Sean Farrell reports on reaction to a £54m suit against Clifford Chance and the role of LLP status internationally.

The news that Clifford Chance has been hit by a £54m negligence claim reveals the risks faced by law firms as the Government introduces its long-awaited Limited Liability Partnership (LLP) Bill.

Clifford Chance is being sued by an international consortium over advice given by the firm's Hong Kong office for the construction of a power station in China.

The claim comes only weeks before Clifford Chance becomes a New York LLP through its merger with Rogers & Wells.

One of the conditions of the merger laid down by the US firm is that it should retain its LLP status. This limits partners' individual liability in the event of a large negligence claim.

LLP status would make no difference to the claim should it succeed. The alleged error took place before Clifford Chance gains LLP status, and LLPs only protect partners' individual assets rather than those of the firm.

Partnership lawyers have raised questions about Clifford Chance's arrangements for becoming a New York LLP.

They are asking whether an English court would recognise Clifford Chance's New York LLP status when its US operation forms a relatively small part of the firm.

Garth Pollard, chief operating officer for the new global firm, says: “As a legal matter we believe it does [provide that protection].

“If you have a US incorporated company that carries on business through a branch here and there are claims against it, then limited liability would apply.

“The courts have to give effect to the corporate entity and the liability issues that go with that entity.

“There are certain countries where you can't practise through any form of limited liability, for example Hong Kong, and there would be no limited liability there.”

Another question is whether there would be Capital Gains Tax to pay on the goodwill of Clifford Chance UK if it is to be wound up and transferred to a New York LLP.

Pollard says the firm has settled the matter with the Inland Revenue.

“The short answer is there isn't any Capital Gains Tax charged on the transition. There isn't any winding up of Clifford Chance and that doesn't form a cessation for tax purposes,” he says.

Richard Linsell, head of the professions practice at Rowe & Maw, says: “The Bill had its first reading last Tuesday and is making quicker progress than anybody expected.

“The negative side is that most of the law is going to be contained in regulation.”

Firms are waiting to see details of the regulations that will be added to the enabling legislation before Parliament.

Ian Terry, managing partner at Freshfields, says: “In principle we would wish to take advantage of a limited liability vehicle.

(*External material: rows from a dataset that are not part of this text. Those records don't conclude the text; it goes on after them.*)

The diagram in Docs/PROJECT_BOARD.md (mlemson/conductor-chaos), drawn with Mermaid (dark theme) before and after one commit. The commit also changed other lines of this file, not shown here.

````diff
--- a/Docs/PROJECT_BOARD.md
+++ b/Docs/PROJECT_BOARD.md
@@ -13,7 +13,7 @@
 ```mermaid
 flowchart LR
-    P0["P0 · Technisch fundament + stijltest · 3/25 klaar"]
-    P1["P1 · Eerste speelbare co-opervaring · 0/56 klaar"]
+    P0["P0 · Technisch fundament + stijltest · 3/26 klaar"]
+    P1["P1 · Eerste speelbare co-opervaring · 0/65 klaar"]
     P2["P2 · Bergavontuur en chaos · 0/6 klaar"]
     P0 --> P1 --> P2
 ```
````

We have done that in relation to our US operation, which operates as an LLP.

“We would want to see the small details and what the implications will be.

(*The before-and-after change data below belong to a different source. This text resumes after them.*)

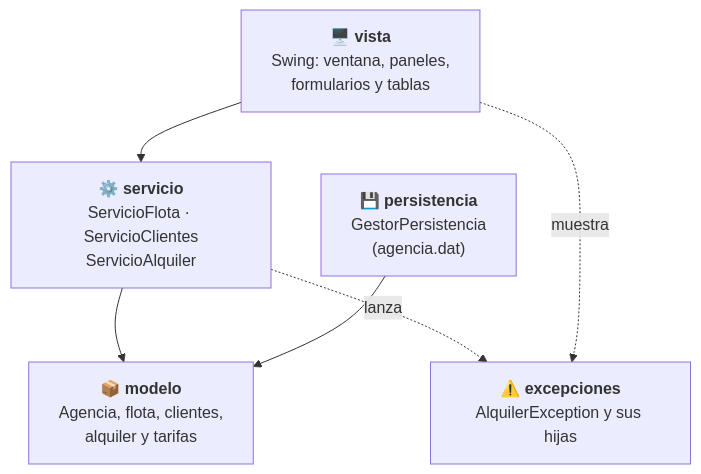
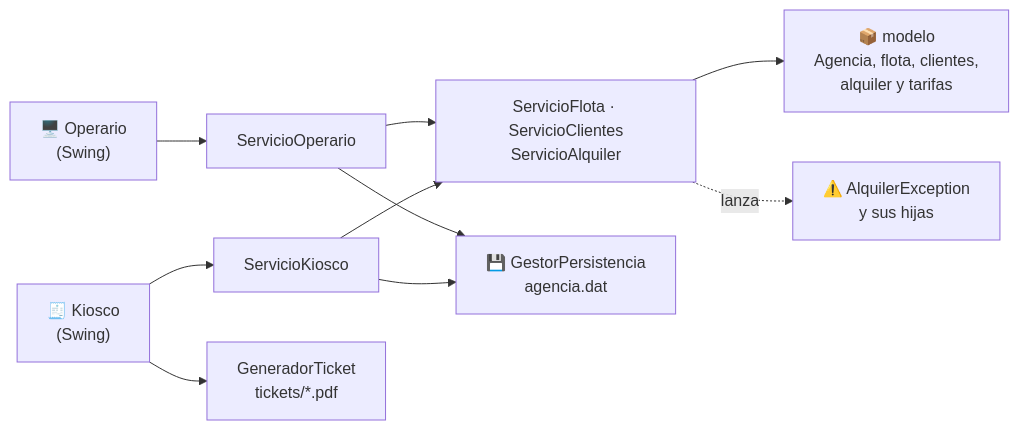
Before and after one commit to SalteFdez/Agencia-de-Alquiler-de-vehiculos-Lenguajes-2: the diagram in README.md, drawn with Mermaid. The commit also changed other lines of this file and 32 other files, not shown here.

Commit message:
Commit final de Agencia de Alquiler de vehiculos

````diff
--- a/README.md
+++ b/README.md
@@ -178,14 +168,12 @@
 ```mermaid
-flowchart TB
-    V["🖥️ <b>vista</b><br/>Swing: ventana, paneles,<br/>formularios y tablas"]
-    S["⚙️ <b>servicio</b><br/>ServicioFlota · ServicioClientes<br/>ServicioAlquiler"]
-    M["📦 <b>modelo</b><br/>Agencia, flota, clientes,<br/>alquiler y tarifas"]
-    E["⚠️ <b>excepciones</b><br/>AlquilerException y sus hijas"]
-    P["💾 <b>persistencia</b><br/>GestorPersistencia<br/>(agencia.dat)"]
-
-    V --> S
-    S --> M
-    S -. lanza .-> E
-    V -. muestra .-> E
-    P --> M
+flowchart LR
+    OP["🖥️ Operario<br/>(Swing)"] --> SO["ServicioOperario"]
+    KI["🧾 Kiosco<br/>(Swing)"] --> SK["ServicioKiosco"]
+    SO --> SB["ServicioFlota · ServicioClientes<br/>ServicioAlquiler"]
+    SK --> SB
+    SB --> M["📦 modelo<br/>Agencia, flota, clientes,<br/>alquiler y tarifas"]
+    SO --> P["💾 GestorPersistencia<br/>agencia.dat"]
+    SK --> P
+    KI --> T["GeneradorTicket<br/>tickets/*.pdf"]
+    SB -. lanza .-> E["⚠️ AlquilerException<br/>y sus hijas"]
 ```
````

“The broad points on disclosure we don't have a problem with because one way or another there is plenty of disclosure already.”

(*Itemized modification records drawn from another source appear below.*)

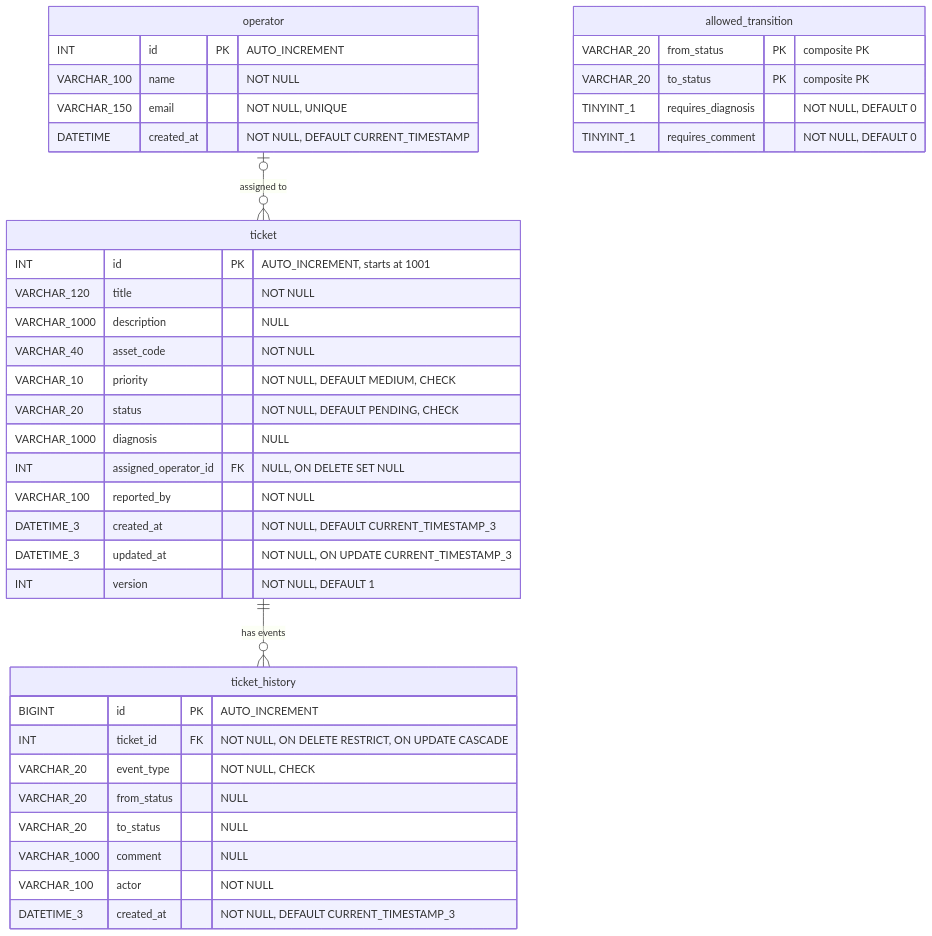
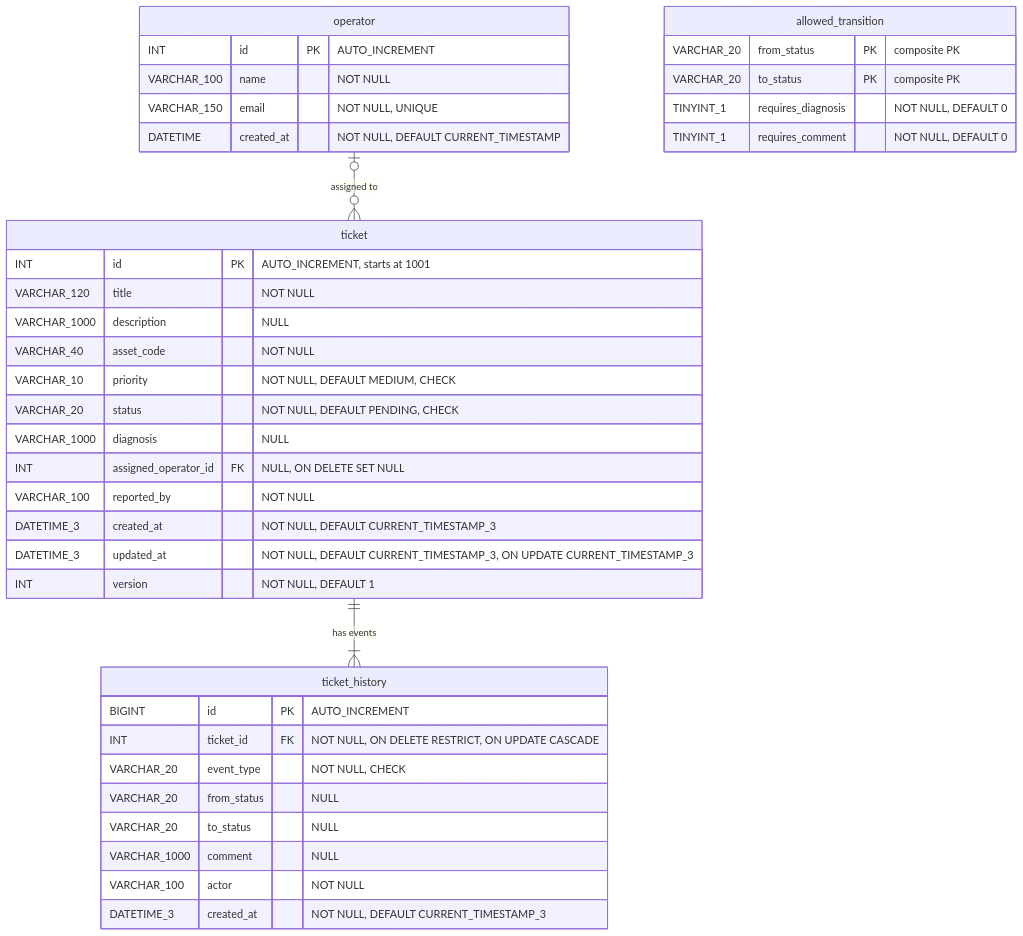
Before and after one commit to MaxWolts/reto-tecnico-fractal-soluciones: the diagram in docs/erd.md, drawn with Mermaid. The commit also changed other lines of this file and 3 other files, not shown here.

````diff
--- a/docs/erd.md
+++ b/docs/erd.md
@@ -5,45 +5,45 @@
 ```mermaid
 erDiagram
     operator |o--o{ ticket : "assigned to"
-    ticket ||--o{ ticket_history : "has events"
+    ticket ||--|{ ticket_history : "has events"
 
     operator {
         INT id PK "AUTO_INCREMENT"
         VARCHAR_100 name "NOT NULL"
         VARCHAR_150 email "NOT NULL, UNIQUE"
         DATETIME created_at "NOT NULL, DEFAULT CURRENT_TIMESTAMP"
     }
 
     ticket {
         INT id PK "AUTO_INCREMENT, starts at 1001"
         VARCHAR_120 title "NOT NULL"
         VARCHAR_1000 description "NULL"
         VARCHAR_40 asset_code "NOT NULL"
         VARCHAR_10 priority "NOT NULL, DEFAULT MEDIUM, CHECK"
         VARCHAR_20 status "NOT NULL, DEFAULT PENDING, CHECK"
         VARCHAR_1000 diagnosis "NULL"
         INT assigned_operator_id FK "NULL, ON DELETE SET NULL"
         VARCHAR_100 reported_by "NOT NULL"
         DATETIME_3 created_at "NOT NULL, DEFAULT CURRENT_TIMESTAMP_3"
-        DATETIME_3 updated_at "NOT NULL, ON UPDATE CURRENT_TIMESTAMP_3"
+        DATETIME_3 updated_at "NOT NULL, DEFAULT CURRENT_TIMESTAMP_3, ON UPDATE CURRENT_TIMESTAMP_3"
         INT version "NOT NULL, DEFAULT 1"
     }
 
     ticket_history {
         BIGINT id PK "AUTO_INCREMENT"
         INT ticket_id FK "NOT NULL, ON DELETE RESTRICT, ON UPDATE CASCADE"
         VARCHAR_20 event_type "NOT NULL, CHECK"
         VARCHAR_20 from_status "NULL"
         VARCHAR_20 to_status "NULL"
         VARCHAR_1000 comment "NULL"
         VARCHAR_100 actor "NOT NULL"
         DATETIME_3 created_at "NOT NULL, DEFAULT CURRENT_TIMESTAMP_3"
     }
 
     allowed_transition {
         VARCHAR_20 from_status PK "composite PK"
         VARCHAR_20 to_status PK "composite PK"
         TINYINT_1 requires_diagnosis "NOT NULL, DEFAULT 0"
         TINYINT_1 requires_comment "NOT NULL, DEFAULT 0"
     }
 ```
````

Pollard says Clifford Chance will also consider the Government's LLP vehicle for its UK operations. “In practice I suspect there won't be LLPs in business for 18 months because you have to get the legislation through and the infrastructure in place.

“It is coming later than we would have liked, but one issue is whether we conduct our UK business through an English LLP.”

For big City firms internationalising at breakneck pace, the LLP Bill is only a small part of a global jigsaw.

Pollard says: “If you are dealing with our French office you would discover it is run via a French entity and the same would apply in Warsaw.”

He says it is “a partnership structure in essence” but structured internationally along corporate lines.

Terry says: “With operations in so many different countries now, the issue of the role of a UK LLP in how we organise our worldwide operations is one we would have to look at quite carefully.”